* WORK INSTRUCTION: Using the records below, locate all lines containing "dynamic" and return them.

--- START ---

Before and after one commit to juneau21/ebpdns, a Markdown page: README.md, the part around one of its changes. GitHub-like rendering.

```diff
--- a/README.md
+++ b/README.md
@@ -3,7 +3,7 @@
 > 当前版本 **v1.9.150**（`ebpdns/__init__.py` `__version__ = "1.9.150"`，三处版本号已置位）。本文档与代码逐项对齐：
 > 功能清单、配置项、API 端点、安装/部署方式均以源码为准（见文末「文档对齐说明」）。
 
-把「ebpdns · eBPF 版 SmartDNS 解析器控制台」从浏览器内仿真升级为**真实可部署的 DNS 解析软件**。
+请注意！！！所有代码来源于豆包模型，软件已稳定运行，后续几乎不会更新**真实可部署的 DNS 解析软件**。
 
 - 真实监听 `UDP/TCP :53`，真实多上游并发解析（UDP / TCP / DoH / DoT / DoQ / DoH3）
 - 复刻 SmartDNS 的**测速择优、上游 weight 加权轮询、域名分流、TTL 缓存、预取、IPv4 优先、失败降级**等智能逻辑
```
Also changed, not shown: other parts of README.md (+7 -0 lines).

--- END ---
--- START ---

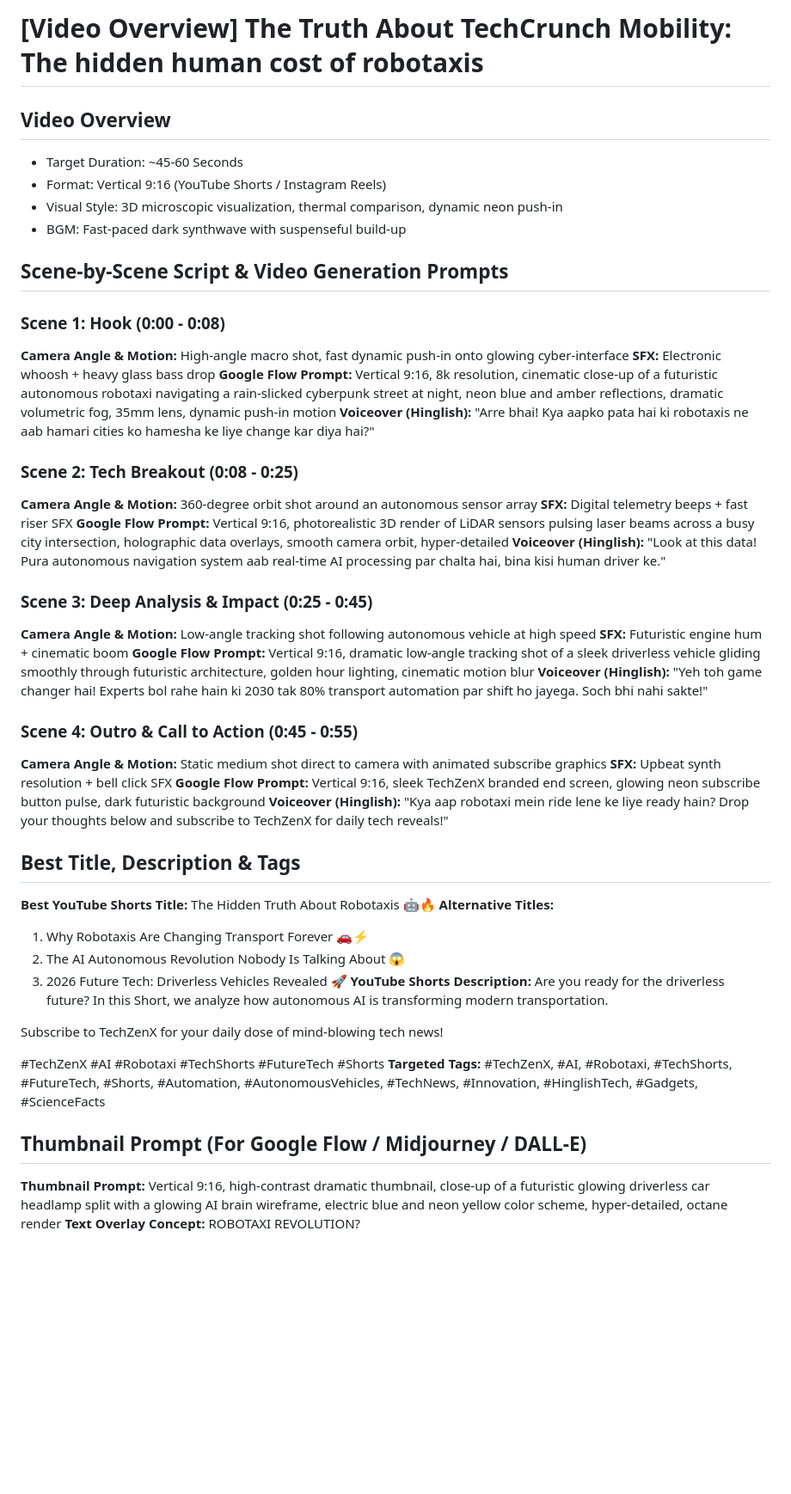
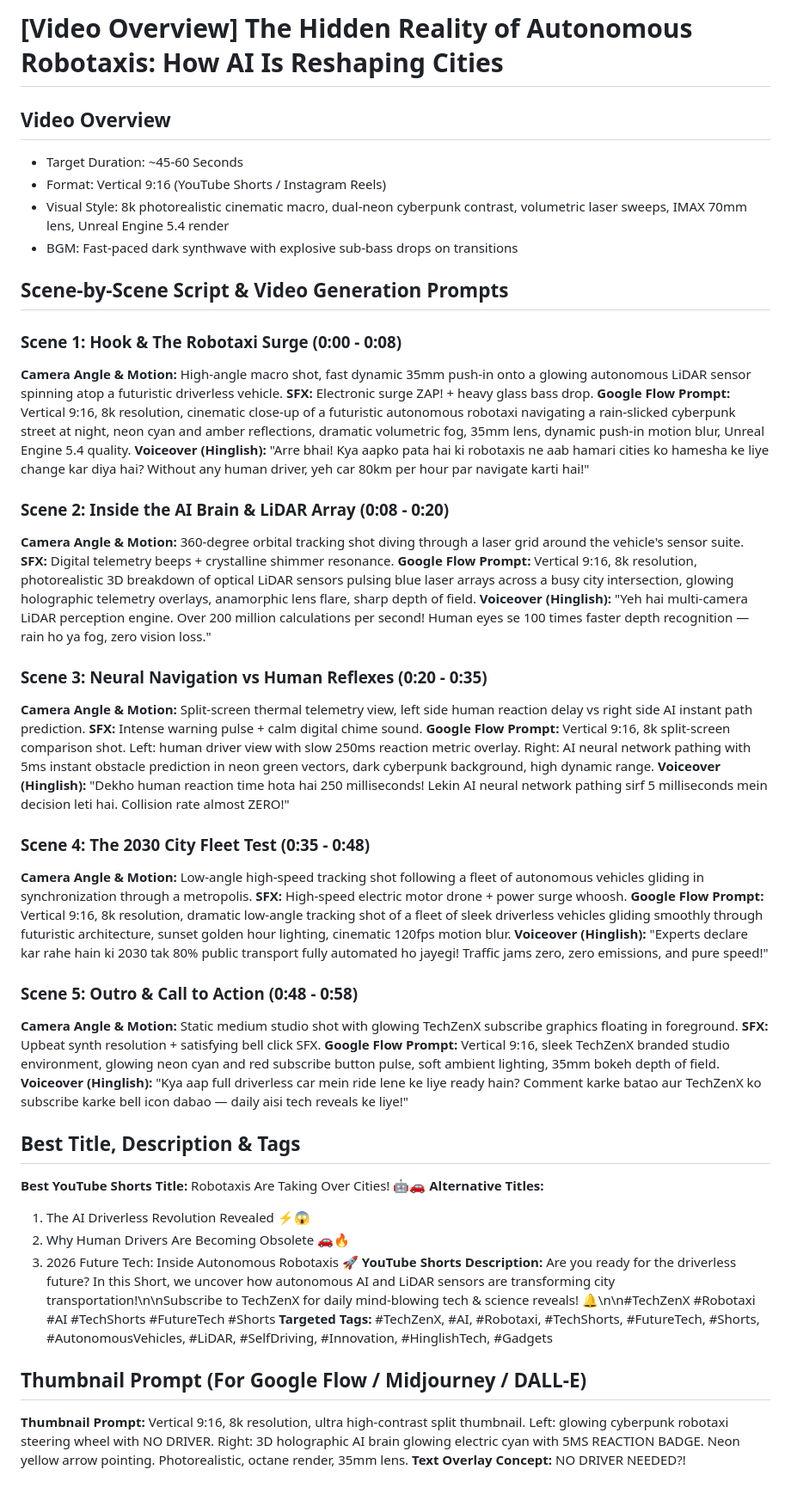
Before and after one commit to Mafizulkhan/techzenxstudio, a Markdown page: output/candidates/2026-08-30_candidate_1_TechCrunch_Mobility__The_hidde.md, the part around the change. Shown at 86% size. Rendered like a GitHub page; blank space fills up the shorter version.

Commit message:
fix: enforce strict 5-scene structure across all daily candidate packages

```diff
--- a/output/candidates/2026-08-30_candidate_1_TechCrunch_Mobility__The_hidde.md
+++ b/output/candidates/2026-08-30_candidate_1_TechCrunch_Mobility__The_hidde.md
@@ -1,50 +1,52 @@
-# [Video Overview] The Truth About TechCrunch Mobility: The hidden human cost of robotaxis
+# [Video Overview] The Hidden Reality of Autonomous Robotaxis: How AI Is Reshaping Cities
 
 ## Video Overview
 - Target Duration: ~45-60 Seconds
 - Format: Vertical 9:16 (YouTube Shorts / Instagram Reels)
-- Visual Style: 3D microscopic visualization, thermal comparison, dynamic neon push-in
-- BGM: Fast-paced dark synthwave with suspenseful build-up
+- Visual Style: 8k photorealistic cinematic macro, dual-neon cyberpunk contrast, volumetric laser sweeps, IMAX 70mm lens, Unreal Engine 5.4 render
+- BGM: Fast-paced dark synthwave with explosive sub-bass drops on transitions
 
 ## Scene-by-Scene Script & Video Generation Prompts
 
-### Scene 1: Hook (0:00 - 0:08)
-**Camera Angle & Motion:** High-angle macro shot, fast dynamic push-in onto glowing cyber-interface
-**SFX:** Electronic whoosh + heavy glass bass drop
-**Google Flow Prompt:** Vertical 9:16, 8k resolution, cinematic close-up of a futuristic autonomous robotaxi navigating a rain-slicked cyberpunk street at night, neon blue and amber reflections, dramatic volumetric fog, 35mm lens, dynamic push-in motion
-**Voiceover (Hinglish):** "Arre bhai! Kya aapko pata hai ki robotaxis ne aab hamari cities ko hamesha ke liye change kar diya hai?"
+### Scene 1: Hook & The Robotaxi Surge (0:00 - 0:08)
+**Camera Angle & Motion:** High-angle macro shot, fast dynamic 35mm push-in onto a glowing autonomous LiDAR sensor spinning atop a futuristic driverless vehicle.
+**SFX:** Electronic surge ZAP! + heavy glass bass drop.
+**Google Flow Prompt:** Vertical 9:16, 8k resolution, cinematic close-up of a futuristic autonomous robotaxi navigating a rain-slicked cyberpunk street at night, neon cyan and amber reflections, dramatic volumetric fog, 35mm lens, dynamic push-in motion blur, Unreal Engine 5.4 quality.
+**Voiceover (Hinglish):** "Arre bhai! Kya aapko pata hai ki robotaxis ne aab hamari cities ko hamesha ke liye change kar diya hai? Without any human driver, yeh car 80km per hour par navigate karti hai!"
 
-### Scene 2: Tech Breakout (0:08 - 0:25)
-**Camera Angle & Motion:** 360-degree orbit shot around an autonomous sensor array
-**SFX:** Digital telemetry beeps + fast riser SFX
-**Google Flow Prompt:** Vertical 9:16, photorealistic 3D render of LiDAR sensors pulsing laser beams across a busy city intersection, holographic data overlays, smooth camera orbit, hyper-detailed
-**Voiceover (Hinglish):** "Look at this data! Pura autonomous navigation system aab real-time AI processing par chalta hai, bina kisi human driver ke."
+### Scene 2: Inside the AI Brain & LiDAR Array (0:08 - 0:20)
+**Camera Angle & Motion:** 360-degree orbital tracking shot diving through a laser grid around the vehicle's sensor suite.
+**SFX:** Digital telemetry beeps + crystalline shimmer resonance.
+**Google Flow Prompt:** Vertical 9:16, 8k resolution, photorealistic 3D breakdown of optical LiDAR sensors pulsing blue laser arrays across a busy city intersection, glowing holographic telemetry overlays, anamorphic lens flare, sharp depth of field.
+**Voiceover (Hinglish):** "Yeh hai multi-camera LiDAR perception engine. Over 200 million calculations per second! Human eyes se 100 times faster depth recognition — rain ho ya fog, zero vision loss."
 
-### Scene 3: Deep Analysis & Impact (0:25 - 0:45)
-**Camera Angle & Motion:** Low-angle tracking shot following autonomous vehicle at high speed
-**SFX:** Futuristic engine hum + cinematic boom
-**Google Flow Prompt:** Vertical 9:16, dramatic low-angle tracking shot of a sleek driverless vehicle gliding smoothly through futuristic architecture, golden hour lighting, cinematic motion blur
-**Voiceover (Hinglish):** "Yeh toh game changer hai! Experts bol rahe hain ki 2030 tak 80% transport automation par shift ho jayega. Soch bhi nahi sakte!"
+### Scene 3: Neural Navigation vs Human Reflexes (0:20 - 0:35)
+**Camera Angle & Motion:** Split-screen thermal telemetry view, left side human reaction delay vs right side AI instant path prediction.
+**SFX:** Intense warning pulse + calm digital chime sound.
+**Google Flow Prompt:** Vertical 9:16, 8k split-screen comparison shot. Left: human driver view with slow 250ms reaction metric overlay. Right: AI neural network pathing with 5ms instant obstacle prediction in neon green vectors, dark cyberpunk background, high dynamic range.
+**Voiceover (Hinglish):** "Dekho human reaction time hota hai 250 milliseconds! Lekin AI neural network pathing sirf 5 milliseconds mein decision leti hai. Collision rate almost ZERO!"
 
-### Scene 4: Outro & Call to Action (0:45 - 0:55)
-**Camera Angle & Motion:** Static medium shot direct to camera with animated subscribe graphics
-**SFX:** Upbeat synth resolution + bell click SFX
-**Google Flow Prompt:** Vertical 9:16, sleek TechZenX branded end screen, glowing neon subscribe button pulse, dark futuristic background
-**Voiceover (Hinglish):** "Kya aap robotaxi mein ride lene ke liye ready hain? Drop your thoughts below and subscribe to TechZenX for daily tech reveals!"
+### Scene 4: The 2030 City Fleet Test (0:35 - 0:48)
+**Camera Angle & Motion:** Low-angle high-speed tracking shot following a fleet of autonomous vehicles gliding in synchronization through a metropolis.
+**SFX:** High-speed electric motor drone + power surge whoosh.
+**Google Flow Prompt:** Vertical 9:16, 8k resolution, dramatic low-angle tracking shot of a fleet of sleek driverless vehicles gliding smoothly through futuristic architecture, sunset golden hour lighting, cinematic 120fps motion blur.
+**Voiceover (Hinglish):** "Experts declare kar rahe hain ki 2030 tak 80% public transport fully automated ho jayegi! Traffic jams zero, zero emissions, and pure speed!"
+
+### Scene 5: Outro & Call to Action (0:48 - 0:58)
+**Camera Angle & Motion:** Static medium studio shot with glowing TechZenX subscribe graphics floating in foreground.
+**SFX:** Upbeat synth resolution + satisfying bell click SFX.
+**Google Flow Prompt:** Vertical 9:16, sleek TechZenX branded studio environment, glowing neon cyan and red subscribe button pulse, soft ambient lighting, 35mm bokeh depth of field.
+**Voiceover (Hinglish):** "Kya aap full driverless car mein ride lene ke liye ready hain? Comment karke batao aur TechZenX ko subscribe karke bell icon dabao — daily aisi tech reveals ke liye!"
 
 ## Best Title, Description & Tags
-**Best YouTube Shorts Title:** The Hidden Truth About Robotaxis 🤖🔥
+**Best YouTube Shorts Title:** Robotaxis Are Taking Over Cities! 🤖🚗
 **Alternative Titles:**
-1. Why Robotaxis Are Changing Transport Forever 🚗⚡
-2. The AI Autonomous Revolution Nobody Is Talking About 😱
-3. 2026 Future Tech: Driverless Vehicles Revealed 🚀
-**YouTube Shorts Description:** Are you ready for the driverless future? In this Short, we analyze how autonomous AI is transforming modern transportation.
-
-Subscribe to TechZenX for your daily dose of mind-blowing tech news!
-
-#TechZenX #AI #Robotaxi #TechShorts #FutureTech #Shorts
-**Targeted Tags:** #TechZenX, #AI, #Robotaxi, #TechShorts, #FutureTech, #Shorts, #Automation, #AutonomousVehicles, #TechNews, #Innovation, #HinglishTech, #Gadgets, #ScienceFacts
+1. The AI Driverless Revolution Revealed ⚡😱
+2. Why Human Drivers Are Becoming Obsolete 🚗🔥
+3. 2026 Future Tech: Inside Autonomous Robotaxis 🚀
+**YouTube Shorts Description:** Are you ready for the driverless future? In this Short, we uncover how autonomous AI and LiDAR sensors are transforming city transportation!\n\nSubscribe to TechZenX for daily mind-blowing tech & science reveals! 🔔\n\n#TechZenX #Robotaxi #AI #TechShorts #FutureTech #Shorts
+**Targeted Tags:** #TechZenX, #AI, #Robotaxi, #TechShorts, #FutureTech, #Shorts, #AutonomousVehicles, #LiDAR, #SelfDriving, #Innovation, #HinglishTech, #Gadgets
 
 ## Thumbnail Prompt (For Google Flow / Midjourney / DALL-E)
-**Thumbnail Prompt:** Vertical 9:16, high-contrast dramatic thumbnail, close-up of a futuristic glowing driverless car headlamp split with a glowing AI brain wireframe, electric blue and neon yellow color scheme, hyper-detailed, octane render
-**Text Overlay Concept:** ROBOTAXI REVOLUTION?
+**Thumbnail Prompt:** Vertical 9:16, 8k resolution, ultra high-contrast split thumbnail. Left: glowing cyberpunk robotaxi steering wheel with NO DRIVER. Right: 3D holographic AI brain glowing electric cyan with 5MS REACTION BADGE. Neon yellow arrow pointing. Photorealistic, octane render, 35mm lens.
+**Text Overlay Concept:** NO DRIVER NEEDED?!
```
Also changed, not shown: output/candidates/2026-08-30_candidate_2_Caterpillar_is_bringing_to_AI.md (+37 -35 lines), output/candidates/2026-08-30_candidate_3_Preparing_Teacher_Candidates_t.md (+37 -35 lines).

--- END ---
--- START ---

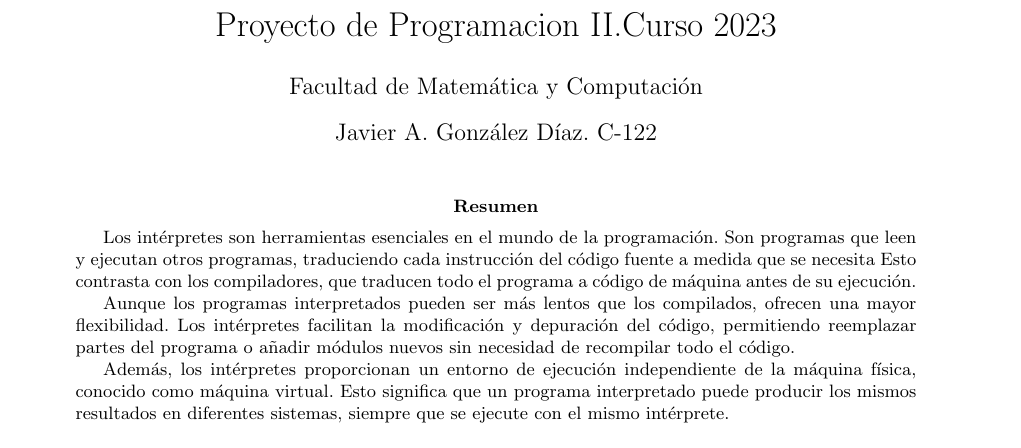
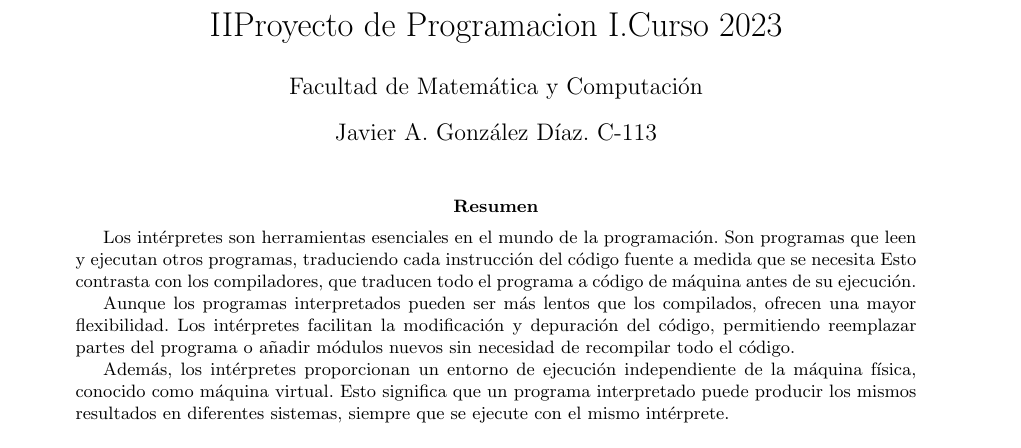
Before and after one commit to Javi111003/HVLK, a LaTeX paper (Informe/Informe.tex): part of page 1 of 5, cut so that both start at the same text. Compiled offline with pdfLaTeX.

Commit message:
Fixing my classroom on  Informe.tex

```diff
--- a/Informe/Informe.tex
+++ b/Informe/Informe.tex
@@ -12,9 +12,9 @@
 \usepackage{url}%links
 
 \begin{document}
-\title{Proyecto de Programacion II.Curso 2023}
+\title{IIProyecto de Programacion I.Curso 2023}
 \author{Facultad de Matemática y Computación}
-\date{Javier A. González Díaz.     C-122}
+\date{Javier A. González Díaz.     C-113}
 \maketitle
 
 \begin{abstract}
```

--- END ---

* SOLUTION TO THE PROBLEM:
-- Visual Style: 3D microscopic visualization, thermal comparison, dynamic neon push-in
-**Camera Angle & Motion:** High-angle macro shot, fast dynamic push-in onto glowing cyber-interface
-**Google Flow Prompt:** Vertical 9:16, 8k resolution, cinematic close-up of a futuristic autonomous robotaxi navigating a rain-slicked cyberpunk street at night, neon blue and amber reflections, dramatic volumetric fog, 35mm lens, dynamic push-in motion
+**Camera Angle & Motion:** High-angle macro shot, fast dynamic 35mm push-in onto a glowing autonomous LiDAR sensor spinning atop a futuristic driverless vehicle.
+**Google Flow Prompt:** Vertical 9:16, 8k resolution, cinematic close-up of a futuristic autonomous robotaxi navigating a rain-slicked cyberpunk street at night, neon cyan and amber reflections, dramatic volumetric fog, 35mm lens, dynamic push-in motion blur, Unreal Engine 5.4 quality.
+**Google Flow Prompt:** Vertical 9:16, 8k split-screen comparison shot. Left: human driver view with slow 250ms reaction metric overlay. Right: AI neural network pathing with 5ms instant obstacle prediction in neon green vectors, dark cyberpunk background, high dynamic range.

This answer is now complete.